Chapter 10 outlines general driver interfaces, with specific discussion of disk drivers and terminal drivers. Although devices are logically part of the file system, their discussion is deferred until here because of issues in process control that arise in terminal drivers. This chapter also acts as a bridge to the more advanced topics presented in the rest of the book. Chapter 11 covers interprocess communication and networking, including System V messages, shared memory and semaphores, and BSD sockets. Chapter 12 explains tightly coupled multiprocessor UNIX systems, and Chapter 13 investigates loosely coupled distributed systems.
The material in the first nine chapters could be covered in a one-semester course on operating systems, and the material in the remaining chapters could be covered in advanced seminars with various projects being done in parallel.
A few caveats must be made at this time.
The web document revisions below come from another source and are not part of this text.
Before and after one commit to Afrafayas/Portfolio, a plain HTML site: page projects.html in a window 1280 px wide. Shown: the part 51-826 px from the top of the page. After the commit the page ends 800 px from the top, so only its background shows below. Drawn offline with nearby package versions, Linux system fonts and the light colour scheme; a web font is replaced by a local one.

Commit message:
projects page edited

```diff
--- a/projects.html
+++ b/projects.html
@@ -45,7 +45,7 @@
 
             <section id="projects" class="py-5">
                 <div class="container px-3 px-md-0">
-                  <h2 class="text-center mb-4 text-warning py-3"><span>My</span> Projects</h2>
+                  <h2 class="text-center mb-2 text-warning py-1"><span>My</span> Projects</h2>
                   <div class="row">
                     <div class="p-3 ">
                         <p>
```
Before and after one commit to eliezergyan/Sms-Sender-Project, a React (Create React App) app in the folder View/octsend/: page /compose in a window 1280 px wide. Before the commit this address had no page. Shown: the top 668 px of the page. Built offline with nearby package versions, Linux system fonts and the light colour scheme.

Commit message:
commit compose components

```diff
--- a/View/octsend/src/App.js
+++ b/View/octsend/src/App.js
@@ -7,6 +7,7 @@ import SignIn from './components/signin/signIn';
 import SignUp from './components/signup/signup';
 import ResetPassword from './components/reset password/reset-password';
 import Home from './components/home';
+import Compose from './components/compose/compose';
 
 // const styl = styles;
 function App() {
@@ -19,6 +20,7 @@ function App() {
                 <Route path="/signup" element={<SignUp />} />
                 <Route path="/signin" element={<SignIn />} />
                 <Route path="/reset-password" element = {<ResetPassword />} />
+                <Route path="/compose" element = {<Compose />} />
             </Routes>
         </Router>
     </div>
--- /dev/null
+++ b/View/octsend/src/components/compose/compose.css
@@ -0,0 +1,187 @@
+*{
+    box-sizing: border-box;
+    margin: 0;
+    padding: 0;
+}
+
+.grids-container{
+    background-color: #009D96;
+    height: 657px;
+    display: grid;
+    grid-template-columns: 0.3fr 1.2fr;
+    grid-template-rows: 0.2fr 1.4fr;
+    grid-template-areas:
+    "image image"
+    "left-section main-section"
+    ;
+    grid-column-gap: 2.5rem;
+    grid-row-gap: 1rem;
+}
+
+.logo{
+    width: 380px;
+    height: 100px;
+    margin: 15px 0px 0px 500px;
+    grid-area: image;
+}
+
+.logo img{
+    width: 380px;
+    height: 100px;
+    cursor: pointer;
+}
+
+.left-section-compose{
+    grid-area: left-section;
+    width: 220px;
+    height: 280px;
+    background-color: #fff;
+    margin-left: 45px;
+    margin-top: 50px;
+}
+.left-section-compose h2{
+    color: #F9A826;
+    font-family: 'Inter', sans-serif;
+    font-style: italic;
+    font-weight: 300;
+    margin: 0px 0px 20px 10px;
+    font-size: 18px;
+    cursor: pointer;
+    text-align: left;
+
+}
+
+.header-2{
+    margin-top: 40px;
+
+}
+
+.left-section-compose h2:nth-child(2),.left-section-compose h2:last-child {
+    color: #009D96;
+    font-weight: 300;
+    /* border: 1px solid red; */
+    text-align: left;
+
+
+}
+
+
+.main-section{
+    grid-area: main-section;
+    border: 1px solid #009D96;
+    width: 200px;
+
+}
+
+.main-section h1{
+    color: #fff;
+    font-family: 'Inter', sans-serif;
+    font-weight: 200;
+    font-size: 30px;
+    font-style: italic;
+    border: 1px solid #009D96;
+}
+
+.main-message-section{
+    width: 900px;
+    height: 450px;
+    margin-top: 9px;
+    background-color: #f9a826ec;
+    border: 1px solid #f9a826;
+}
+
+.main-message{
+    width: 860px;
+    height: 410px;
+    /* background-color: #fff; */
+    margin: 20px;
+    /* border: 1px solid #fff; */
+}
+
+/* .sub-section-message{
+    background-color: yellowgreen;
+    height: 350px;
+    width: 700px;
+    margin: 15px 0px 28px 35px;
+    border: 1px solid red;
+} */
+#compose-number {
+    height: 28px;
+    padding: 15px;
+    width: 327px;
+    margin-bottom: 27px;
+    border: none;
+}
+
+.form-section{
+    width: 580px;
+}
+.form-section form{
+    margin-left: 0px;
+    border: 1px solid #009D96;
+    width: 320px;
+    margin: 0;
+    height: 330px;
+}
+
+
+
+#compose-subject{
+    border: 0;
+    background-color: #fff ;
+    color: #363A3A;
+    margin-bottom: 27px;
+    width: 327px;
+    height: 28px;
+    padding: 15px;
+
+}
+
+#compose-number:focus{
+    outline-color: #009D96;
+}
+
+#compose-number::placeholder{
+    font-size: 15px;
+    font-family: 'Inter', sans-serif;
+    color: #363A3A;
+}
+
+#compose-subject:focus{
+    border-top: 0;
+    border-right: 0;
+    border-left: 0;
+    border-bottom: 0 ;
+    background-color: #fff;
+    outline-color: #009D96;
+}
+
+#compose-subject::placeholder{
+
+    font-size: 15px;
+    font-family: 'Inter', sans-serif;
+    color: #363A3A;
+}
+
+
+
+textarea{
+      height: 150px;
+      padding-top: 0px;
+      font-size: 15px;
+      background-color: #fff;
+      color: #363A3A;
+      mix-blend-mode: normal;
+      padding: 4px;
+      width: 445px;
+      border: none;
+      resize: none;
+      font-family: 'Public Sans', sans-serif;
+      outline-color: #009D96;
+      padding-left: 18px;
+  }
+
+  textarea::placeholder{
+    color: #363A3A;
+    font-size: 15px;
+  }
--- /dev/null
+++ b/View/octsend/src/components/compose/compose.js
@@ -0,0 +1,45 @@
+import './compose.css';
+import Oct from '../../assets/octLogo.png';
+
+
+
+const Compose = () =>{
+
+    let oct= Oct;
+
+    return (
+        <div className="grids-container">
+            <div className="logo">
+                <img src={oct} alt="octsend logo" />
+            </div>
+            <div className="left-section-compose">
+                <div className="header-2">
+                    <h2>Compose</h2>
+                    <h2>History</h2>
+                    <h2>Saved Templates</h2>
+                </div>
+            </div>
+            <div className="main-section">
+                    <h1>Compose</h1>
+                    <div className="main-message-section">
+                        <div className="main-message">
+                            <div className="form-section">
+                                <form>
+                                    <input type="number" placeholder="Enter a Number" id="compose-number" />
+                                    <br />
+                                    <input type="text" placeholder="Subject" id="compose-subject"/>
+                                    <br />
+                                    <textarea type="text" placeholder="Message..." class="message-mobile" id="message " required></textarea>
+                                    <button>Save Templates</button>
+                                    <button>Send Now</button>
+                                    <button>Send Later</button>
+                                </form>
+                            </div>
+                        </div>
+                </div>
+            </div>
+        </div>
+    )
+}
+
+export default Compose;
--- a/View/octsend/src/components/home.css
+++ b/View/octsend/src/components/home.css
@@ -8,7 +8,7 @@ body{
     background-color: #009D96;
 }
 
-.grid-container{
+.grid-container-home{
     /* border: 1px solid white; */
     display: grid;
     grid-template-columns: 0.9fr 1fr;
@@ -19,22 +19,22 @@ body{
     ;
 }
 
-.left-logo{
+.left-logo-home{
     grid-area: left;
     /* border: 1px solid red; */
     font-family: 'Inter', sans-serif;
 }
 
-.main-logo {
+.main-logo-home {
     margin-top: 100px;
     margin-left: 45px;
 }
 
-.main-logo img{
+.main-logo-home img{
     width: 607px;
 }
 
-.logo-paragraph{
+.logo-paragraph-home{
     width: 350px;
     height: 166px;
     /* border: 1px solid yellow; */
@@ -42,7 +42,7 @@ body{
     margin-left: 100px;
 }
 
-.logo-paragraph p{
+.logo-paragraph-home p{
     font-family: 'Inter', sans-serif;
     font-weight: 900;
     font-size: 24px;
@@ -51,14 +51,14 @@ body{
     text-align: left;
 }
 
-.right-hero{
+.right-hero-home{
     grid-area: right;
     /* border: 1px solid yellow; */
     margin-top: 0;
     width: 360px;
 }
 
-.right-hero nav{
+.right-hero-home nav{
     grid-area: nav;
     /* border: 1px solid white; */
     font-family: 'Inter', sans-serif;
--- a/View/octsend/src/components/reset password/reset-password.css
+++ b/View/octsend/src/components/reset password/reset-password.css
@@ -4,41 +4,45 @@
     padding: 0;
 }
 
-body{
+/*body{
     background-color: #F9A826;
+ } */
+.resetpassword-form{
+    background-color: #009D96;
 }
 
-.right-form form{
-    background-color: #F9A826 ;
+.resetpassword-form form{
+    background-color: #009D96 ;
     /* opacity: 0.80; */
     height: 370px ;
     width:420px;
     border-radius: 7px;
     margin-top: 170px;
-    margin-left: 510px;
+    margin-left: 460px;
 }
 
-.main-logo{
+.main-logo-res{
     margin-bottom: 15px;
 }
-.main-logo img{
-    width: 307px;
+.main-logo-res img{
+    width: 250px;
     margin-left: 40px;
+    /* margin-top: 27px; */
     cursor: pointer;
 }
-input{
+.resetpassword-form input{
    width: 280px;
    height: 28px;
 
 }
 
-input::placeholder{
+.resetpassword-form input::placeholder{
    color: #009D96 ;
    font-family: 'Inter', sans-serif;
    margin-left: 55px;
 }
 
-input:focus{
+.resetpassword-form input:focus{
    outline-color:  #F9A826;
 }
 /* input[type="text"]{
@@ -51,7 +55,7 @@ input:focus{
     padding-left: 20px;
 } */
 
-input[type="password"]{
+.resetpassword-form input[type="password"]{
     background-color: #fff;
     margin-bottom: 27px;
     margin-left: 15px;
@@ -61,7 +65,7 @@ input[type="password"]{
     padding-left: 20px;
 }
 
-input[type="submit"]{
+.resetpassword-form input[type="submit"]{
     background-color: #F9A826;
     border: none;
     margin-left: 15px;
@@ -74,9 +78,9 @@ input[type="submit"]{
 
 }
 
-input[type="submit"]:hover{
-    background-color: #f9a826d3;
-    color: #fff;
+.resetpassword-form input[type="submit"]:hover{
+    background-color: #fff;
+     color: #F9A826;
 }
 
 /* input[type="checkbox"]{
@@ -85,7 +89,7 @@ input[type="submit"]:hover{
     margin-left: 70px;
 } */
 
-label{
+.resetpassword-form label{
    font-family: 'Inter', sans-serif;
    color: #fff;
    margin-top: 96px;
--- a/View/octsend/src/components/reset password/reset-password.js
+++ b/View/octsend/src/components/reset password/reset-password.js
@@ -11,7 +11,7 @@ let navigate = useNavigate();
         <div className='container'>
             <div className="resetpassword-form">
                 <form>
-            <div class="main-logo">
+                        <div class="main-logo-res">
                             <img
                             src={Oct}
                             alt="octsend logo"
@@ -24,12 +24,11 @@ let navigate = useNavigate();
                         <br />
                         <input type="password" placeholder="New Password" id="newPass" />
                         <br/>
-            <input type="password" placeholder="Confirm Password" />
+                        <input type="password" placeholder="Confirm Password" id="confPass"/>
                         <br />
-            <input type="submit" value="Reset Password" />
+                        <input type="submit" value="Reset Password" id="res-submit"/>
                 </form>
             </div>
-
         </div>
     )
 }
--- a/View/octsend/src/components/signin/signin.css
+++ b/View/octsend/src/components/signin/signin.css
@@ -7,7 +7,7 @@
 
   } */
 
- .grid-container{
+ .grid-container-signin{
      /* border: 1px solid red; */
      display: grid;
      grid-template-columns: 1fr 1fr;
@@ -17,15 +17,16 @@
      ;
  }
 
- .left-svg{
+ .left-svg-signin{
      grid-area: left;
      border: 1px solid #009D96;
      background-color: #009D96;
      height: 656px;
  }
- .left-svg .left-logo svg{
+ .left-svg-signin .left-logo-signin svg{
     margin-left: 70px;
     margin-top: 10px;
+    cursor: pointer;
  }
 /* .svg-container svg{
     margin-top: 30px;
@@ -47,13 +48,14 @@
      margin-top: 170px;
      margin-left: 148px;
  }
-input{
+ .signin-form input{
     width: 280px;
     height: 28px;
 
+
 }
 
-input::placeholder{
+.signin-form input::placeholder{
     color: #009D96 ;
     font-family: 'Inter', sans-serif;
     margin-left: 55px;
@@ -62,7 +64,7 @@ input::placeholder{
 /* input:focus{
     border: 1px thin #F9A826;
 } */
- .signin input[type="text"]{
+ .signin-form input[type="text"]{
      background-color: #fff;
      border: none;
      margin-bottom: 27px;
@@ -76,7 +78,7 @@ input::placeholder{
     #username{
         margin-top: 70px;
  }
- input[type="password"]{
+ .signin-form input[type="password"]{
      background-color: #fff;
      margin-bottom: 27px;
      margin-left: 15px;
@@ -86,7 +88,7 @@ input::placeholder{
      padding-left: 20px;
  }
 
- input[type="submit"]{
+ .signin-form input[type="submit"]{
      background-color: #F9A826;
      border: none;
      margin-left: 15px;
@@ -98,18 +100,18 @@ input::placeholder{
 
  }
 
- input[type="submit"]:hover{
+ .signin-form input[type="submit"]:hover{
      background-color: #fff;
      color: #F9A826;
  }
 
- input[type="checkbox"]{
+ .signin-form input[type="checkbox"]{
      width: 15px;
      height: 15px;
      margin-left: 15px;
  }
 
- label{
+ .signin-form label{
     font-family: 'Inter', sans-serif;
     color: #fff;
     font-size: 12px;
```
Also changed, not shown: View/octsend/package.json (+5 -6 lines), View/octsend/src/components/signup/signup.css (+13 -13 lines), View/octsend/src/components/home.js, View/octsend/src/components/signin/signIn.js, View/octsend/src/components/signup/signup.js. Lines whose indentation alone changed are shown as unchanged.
No attempt has been made to describe system performance in absolute terms, nor is there any attempt to suggest configuration parameters for a system installation. Such data is likely to vary according to machine type, hardware configuration, system version and implementation, and application mix. Similarly, I have made a conscious effort to avoid predicting future development of UNIX operating system features Discussion of advanced topics does not imply a commitment by AT&T to provide particular features, nor should it even imply that particular areas are under investigation.
It is my pleasure to acknowledge the assistance of many friends and colleagues who encouraged me while I wrote this book and provided constructive criticism of the manuscript. My deepest appreciation goes to Ian Johnstone who suggested that I write this book, gave me early encouragement, and reviewed the earliest draft of the first chapters. Ian taught me many tricks of the trade, and I will always be indebted to him. Doris Ryan also had a hand in encouraging me from the very beginning, and I will always appreciate her kindness and thoughtfulness. Dennis Ritchie freely answered numerous questions on the historical and technical background of the system. Many people gave freely of their time and energy to review drafts of the manuscript, and this book owes a lot to their detailed comments. They are Debby Bach, Doug Bayer, Lenny Brandwein, Steve Buroff, Tom Butler, Ron Gomes, Mesut Gunduc, Laura Israel, Dean Jagels, Keith Kelleman, Brian Kernighan, Bob Martin, Bob Mitze, Dave Nowitz, Michael Poppers, Marilyn Safran, Curt Schimmel, Zvi Spitz, Tom Vaden, Bill Weber, Larry Wehr, and Bob Zarrow. Mary Frubstuck provided help in preparing the manuscript for typesetting. I would like to thank my management for their continued support throughout this project and my colleagues, for providing such a stimulating atmosphere and wonderful work environment at AT&T Bell Laboratories. John Wait and the staff at Prentice-Hall provided much valuable assistance and advice to get the book into its final form. Last, but not least, my wife, Debby, gave me lots of emotional support, without which I could never have succeeded.